How much strategic agility do you have and do you know what it really means to be strategic? Many of my executive clients have a goal to improve their strategic ability. Many of them are unsure if they are currently being strategic enough for their role and don’t know what they should be doing to develop themselves further.
The Oxford definition of strategy is defined as:
“A plan of action designed to achieve a long-term or overall aim”.
“The art of planning and directing overall military operations and movements in a war or battle”.
Whilst the majority of us are not in the military I’m sure many of you feel at times that trying to deliver on a strategy in organisations can sometimes be likened to manoeuvring in a battlefield!

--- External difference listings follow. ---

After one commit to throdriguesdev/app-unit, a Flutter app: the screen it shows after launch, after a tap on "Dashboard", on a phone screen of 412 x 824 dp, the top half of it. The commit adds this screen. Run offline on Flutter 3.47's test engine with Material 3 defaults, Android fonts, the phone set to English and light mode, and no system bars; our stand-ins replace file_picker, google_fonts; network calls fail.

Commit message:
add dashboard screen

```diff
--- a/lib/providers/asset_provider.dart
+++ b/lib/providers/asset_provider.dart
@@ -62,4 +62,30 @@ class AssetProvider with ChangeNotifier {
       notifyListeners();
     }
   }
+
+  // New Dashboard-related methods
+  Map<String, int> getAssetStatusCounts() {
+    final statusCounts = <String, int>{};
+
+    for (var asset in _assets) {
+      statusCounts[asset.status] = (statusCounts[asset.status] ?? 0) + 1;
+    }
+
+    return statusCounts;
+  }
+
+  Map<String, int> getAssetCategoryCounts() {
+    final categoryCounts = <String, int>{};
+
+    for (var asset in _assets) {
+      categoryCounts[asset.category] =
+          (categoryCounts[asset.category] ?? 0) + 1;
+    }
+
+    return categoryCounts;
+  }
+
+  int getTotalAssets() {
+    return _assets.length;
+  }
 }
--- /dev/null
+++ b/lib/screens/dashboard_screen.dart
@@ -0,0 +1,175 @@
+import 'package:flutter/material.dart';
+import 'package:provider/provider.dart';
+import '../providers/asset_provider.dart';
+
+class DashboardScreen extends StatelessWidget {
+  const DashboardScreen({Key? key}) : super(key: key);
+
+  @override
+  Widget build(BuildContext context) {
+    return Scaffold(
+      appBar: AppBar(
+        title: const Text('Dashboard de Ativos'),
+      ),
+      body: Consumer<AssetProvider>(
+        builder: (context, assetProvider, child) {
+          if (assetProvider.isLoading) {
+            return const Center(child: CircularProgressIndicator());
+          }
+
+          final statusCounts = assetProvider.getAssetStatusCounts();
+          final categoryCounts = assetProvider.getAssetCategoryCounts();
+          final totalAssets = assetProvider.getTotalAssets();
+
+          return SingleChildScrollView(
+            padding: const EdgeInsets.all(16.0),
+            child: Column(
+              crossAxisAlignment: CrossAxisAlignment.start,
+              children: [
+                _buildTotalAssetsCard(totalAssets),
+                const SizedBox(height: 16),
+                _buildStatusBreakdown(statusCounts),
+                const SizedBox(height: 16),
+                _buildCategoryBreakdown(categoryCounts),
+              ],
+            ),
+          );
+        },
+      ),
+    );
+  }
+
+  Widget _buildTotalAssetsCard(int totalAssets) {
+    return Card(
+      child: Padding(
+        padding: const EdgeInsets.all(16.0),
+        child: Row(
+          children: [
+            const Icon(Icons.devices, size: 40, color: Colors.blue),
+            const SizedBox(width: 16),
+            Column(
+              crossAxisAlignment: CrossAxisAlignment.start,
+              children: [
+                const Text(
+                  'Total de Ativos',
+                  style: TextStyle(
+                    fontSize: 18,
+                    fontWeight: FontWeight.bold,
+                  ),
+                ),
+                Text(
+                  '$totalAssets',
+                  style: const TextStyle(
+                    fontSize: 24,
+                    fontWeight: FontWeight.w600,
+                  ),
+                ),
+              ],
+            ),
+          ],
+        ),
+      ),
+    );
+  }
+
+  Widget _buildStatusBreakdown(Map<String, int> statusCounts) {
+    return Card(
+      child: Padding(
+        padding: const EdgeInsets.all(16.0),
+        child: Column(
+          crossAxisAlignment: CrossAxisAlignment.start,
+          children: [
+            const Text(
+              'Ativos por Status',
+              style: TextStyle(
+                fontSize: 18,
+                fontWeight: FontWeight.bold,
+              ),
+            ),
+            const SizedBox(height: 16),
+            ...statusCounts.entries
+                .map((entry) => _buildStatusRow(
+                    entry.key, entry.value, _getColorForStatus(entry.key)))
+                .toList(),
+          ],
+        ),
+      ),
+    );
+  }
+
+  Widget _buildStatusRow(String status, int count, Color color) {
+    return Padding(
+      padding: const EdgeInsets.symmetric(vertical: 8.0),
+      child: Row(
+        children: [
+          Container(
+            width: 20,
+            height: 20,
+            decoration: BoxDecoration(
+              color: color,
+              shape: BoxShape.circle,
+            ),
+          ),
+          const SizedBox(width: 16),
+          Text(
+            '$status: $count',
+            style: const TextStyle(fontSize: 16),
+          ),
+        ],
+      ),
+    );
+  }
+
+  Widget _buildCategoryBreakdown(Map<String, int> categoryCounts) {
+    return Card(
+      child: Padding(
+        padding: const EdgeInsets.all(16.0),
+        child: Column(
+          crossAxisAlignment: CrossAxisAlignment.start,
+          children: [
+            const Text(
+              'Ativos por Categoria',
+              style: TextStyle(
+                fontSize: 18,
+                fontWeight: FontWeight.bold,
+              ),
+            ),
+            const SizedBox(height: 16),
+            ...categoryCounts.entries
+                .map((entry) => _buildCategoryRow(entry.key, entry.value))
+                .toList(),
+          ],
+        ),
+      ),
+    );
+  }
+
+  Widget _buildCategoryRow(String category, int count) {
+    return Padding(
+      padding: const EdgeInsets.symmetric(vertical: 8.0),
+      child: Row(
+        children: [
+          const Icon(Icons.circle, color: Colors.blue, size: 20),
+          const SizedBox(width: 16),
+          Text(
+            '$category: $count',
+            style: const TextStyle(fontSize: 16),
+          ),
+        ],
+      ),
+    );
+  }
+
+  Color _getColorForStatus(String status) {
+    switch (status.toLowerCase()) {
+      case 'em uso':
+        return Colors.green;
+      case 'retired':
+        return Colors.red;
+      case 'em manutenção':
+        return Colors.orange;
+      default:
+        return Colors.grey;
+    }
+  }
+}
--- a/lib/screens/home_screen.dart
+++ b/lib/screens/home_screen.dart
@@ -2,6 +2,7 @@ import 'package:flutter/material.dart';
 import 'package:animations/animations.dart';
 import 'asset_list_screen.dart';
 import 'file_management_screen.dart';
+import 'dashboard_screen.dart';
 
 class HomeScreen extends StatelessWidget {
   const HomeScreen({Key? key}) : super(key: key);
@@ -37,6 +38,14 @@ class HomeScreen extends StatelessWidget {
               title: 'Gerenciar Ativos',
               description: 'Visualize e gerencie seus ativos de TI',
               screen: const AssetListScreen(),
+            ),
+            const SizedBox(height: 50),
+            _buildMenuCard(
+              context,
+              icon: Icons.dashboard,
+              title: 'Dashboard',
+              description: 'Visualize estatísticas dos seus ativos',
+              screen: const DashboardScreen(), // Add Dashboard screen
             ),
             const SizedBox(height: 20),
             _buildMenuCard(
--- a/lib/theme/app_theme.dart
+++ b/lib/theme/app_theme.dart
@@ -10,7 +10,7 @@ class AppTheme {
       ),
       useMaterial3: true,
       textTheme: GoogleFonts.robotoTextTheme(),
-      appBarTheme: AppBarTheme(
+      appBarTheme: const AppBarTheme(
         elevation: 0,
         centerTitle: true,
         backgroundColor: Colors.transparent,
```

Being strategic requires that you firstly give yourself the time, space and also the permission to focus on the big picture view. Often senior executives struggle to be as strategic as they want to because they get too caught up in the detail of doing.

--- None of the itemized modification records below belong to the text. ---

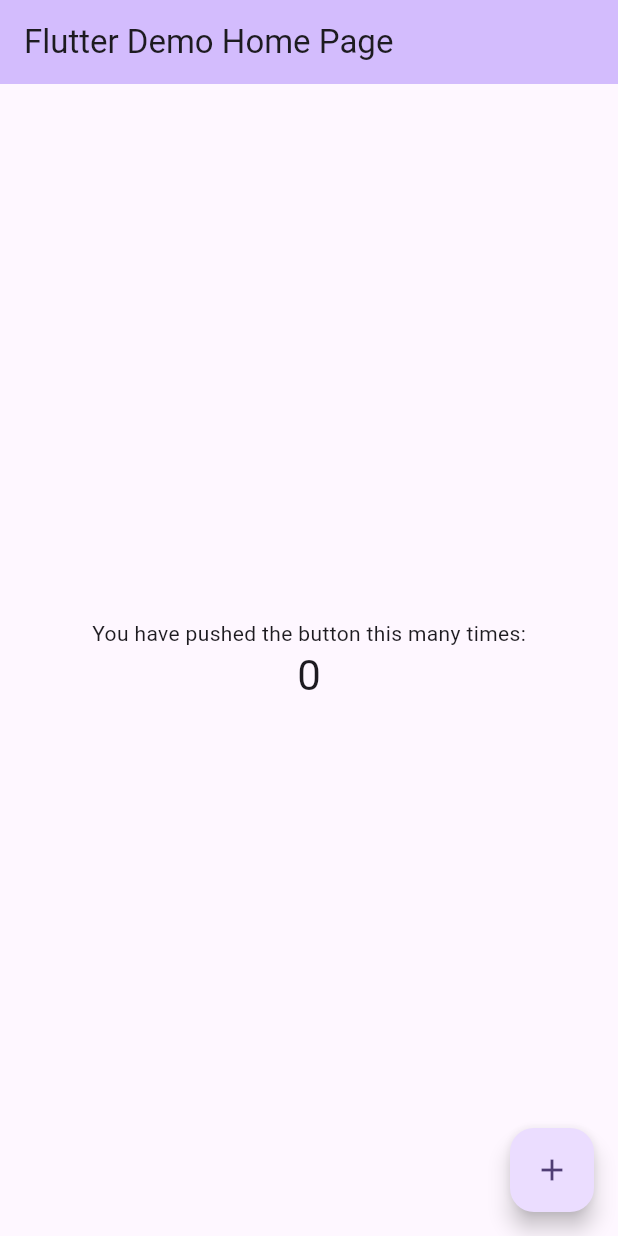
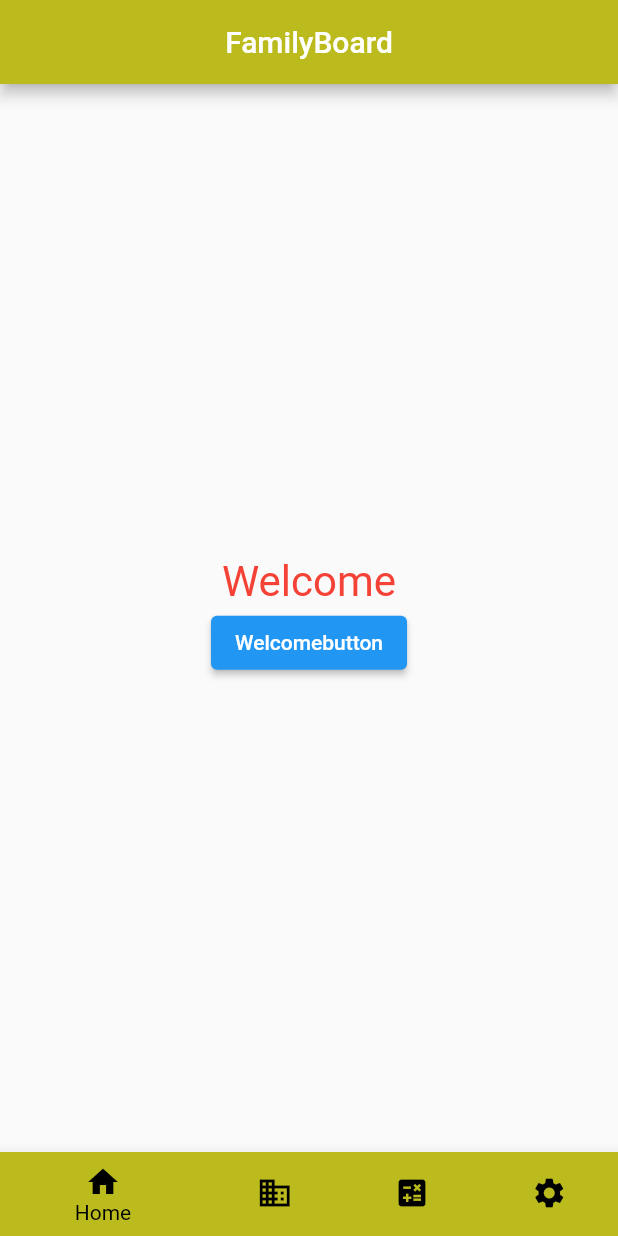
Before and after one commit to mfranky78/FamilyBoard, a Flutter app: the screen it shows after launch, on a phone screen of 412 x 824 dp. Run offline on Flutter 3.47's test engine with Material 2 defaults, Android fonts, the light colour scheme and no system bars.

Commit message:
new screen

```diff
--- a/lib/main.dart
+++ b/lib/main.dart
@@ -1,125 +1,68 @@
 import 'package:flutter/material.dart';
 
 void main() {
-  runApp(const MyApp());
+  runApp(const MyWidget());
 }
 
-class MyApp extends StatelessWidget {
-  const MyApp({super.key});
-
-  // This widget is the root of your application.
-  @override
-  Widget build(BuildContext context) {
-    return MaterialApp(
-      title: 'Flutter Demo',
-      theme: ThemeData(
-        // This is the theme of your application.
-        //
-        // TRY THIS: Try running your application with "flutter run". You'll see
-        // the application has a blue toolbar. Then, without quitting the app,
-        // try changing the seedColor in the colorScheme below to Colors.green
-        // and then invoke "hot reload" (save your changes or press the "hot
-        // reload" button in a Flutter-supported IDE, or press "r" if you used
-        // the command line to start the app).
-        //
-        // Notice that the counter didn't reset back to zero; the application
-        // state is not lost during the reload. To reset the state, use hot
-        // restart instead.
-        //
-        // This works for code too, not just values: Most code changes can be
-        // tested with just a hot reload.
-        colorScheme: ColorScheme.fromSeed(seedColor: Colors.deepPurple),
-        useMaterial3: true,
-      ),
-      home: const MyHomePage(title: 'Flutter Demo Home Page'),
-    );
-  }
-}
-
-class MyHomePage extends StatefulWidget {
-  const MyHomePage({super.key, required this.title});
-
-  // This widget is the home page of your application. It is stateful, meaning
-  // that it has a State object (defined below) that contains fields that affect
-  // how it looks.
-
-  // This class is the configuration for the state. It holds the values (in this
-  // case the title) provided by the parent (in this case the App widget) and
-  // used by the build method of the State. Fields in a Widget subclass are
-  // always marked "final".
-
-  final String title;
-
-  @override
-  State<MyHomePage> createState() => _MyHomePageState();
-}
-
-class _MyHomePageState extends State<MyHomePage> {
-  int _counter = 0;
-
-  void _incrementCounter() {
-    setState(() {
-      // This call to setState tells the Flutter framework that something has
-      // changed in this State, which causes it to rerun the build method below
-      // so that the display can reflect the updated values. If we changed
-      // _counter without calling setState(), then the build method would not be
-      // called again, and so nothing would appear to happen.
-      _counter++;
-    });
-  }
+class MyWidget extends StatelessWidget {
+  const MyWidget({super.key});
 
   @override
   Widget build(BuildContext context) {
-    // This method is rerun every time setState is called, for instance as done
-    // by the _incrementCounter method above.
-    //
-    // The Flutter framework has been optimized to make rerunning build methods
-    // fast, so that you can just rebuild anything that needs updating rather
-    // than having to individually change instances of widgets.
-    return Scaffold(
+    SafeArea;
+    return MaterialApp(
+      home: Scaffold(
         appBar: AppBar(
-        // TRY THIS: Try changing the color here to a specific color (to
-        // Colors.amber, perhaps?) and trigger a hot reload to see the AppBar
-        // change color while the other colors stay the same.
-        backgroundColor: Theme.of(context).colorScheme.inversePrimary,
-        // Here we take the value from the MyHomePage object that was created by
-        // the App.build method, and use it to set our appbar title.
-        title: Text(widget.title),
+          backgroundColor: Color.fromRGBO(187, 187, 30, 1),
+          title: const Center(child: Text("FamilyBoard")
+          ),
         ),
         body: Center(
-        // Center is a layout widget. It takes a single child and positions it
-        // in the middle of the parent.
+          child: Container(
             child: Column(
-          // Column is also a layout widget. It takes a list of children and
-          // arranges them vertically. By default, it sizes itself to fit its
-          // children horizontally, and tries to be as tall as its parent.
-          //
-          // Column has various properties to control how it sizes itself and
-          // how it positions its children. Here we use mainAxisAlignment to
-          // center the children vertically; the main axis here is the vertical
-          // axis because Columns are vertical (the cross axis would be
-          // horizontal).
-          //
-          // TRY THIS: Invoke "debug painting" (choose the "Toggle Debug Paint"
-          // action in the IDE, or press "p" in the console), to see the
-          // wireframe for each widget.
               mainAxisAlignment: MainAxisAlignment.center,
-          children: <Widget>[
-            const Text(
-              'You have pushed the button this many times:',
+              crossAxisAlignment: CrossAxisAlignment.center,
+              children: [
+                const Text("Welcome", style: TextStyle(fontSize: 28, color: Colors.red),
+
                  ),
-            Text(
-              '$_counter',
-              style: Theme.of(context).textTheme.headlineMedium,
-            ),
+                 ElevatedButton(onPressed: () {
+                  print("Gedrückt");
+                 }, child: Text("Welcomebutton"))
               ],
             ),
             ),
-      floatingActionButton: FloatingActionButton(
-        onPressed: _incrementCounter,
-        tooltip: 'Increment',
-        child: const Icon(Icons.add),
-      ), // This trailing comma makes auto-formatting nicer for build methods.
+            ),
+            bottomNavigationBar: BottomNavigationBar(items: const <BottomNavigationBarItem>[
+              BottomNavigationBarItem(
+                icon: Icon(Icons.home, ),
+                label: "Home",
+                backgroundColor:  Color.fromRGBO(187, 187, 30, 1),
+                ),
+              BottomNavigationBarItem(
+                icon: Icon(Icons.business, ),
+                label: "Business",
+                backgroundColor:  Color.fromRGBO(187, 187, 30, 1),
+                ),
+                BottomNavigationBarItem(
+                  icon: Icon(Icons.calculate, ),
+                  label: "Calculator",
+                  backgroundColor:  Color.fromRGBO(187, 187, 30, 1),
+                  ),
+                BottomNavigationBarItem(
+                  icon: Icon(Icons.settings,),
+                  label: "Settings",
+                  backgroundColor: Color.fromRGBO(187, 187, 30, 1),
+
+                  ),
+
+            ],
+          selectedItemColor: Colors.black,
+         unselectedItemColor: Colors.black,
+            ),
+        ),
     );
+
+
   }
 }
```
Also changed, not shown: 1 other file. Lines whose indentation alone changed are shown as unchanged.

The giving yourself permission is interesting. I find many of my clients have a guilt associated with stepping out of their day to day business to spend time thinking and planning. It’s like we are all so programmed with the need to know everything, be seen to be always busy ‘doing’ and be constantly reachable that to leave our desks for 2 hours and shut ourselves away from everything can be very stressful for many people. Yet unless we sit up like a helicopter how can we hope to see the whole picture, the complexity of the parts and how they fit together, and decide the path we should take and what obstacles and opportunities lie in our path? The answer is we can’t.
A client of mine had an interesting experience when she first set aside time to work on her strategic agility. Her idea was to leave the office on a set day and time and go to a café to do some industry analysis reading and strategic planning. This was to enable her to have a more strategic voice at the senior executive meetings. I asked her to outline exactly what occurred in her thoughts, feelings and behaviour during the exercise.
She said she felt very guilty and nervous at leaving work and also overwhelmed by what she wanted to get through. She was wondering who knew she was not in the office and what they would think of her if they knew. She set great expectations for what she wanted to achieve. Once there she said she found peace and quiet and was totally absorbed in her task in a state of flow. She could see the huge benefit in what she achieved away from the busyness of her office.
So what are the key actions of a strategic person?
One of the tools I value and incorporate into my coaching is the use of Lominger’s 67 key leadership competencies by Korn Ferry in the USA. The tool is backed by extensive research and gives ‘action learning’ remedies for people to work on to develop their ability.
If you are unsure if you have strategic agility then ask yourself the following. If you answer yes to any of these then you may be unskilled. Remember that sometimes we can also overuse a skill.
• Can you pull together a compelling strategic plan?
• Are you more comfortable in the tactical here and now?
• Can you weave a vision of the future?
• Do you reject the usefulness of strategy, thinking it’s pie in the sky?
• Do you have narrow experience and are unknowledgeable of business and world events?
• Do you lack perspective to pull together varying elements into a coherent strategic view?
For developing strategic agility some of Lominger’s key remedies include:
• Use strategic language in presentations
• Recognise the value of strategic planning
• Be curious and imaginative
• Broaden your perspective
• Delegate the tactical things and make time for strategy
• Avoiding ambiguity? Embrace uncertainity
• If you can’t think strategically then practice strategic thinking
• Addicted to the simple? Embrace complexity
• Don’t want to be strategic? Get some help
* ‘FYI – A Guide for Development and Coaching’ Lominger Korn Ferry International – Michael M. Lombardo & Robert W. Eichinger